**Prompt**
Every line holding "README" should be copied from the records below.

**Dataset extract**
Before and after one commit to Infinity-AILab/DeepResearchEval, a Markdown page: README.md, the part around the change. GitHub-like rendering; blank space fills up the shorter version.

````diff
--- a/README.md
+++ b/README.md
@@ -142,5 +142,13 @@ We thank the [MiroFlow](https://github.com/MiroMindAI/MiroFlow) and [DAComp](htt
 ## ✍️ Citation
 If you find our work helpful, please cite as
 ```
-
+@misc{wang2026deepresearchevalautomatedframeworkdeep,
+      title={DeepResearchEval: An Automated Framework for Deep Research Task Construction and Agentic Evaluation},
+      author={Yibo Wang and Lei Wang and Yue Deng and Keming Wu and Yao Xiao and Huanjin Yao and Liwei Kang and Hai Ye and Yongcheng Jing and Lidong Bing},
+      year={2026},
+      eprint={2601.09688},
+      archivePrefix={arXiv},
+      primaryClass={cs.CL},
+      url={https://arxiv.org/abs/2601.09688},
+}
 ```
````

* * *

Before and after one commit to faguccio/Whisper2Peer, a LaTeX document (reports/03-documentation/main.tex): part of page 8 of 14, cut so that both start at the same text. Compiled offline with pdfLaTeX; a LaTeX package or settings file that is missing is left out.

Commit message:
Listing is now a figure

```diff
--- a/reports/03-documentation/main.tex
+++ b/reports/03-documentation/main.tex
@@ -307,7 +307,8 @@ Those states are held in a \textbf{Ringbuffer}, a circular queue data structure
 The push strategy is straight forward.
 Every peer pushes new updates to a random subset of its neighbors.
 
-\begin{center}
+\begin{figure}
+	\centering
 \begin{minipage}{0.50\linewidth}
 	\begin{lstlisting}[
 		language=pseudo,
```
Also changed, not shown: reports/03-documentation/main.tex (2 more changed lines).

**Result**
Before and after one commit to Infinity-AILab/DeepResearchEval, a Markdown page: README.md, the part around the change. GitHub-like rendering; blank space fills up the shorter version.
--- a/README.md
+++ b/README.md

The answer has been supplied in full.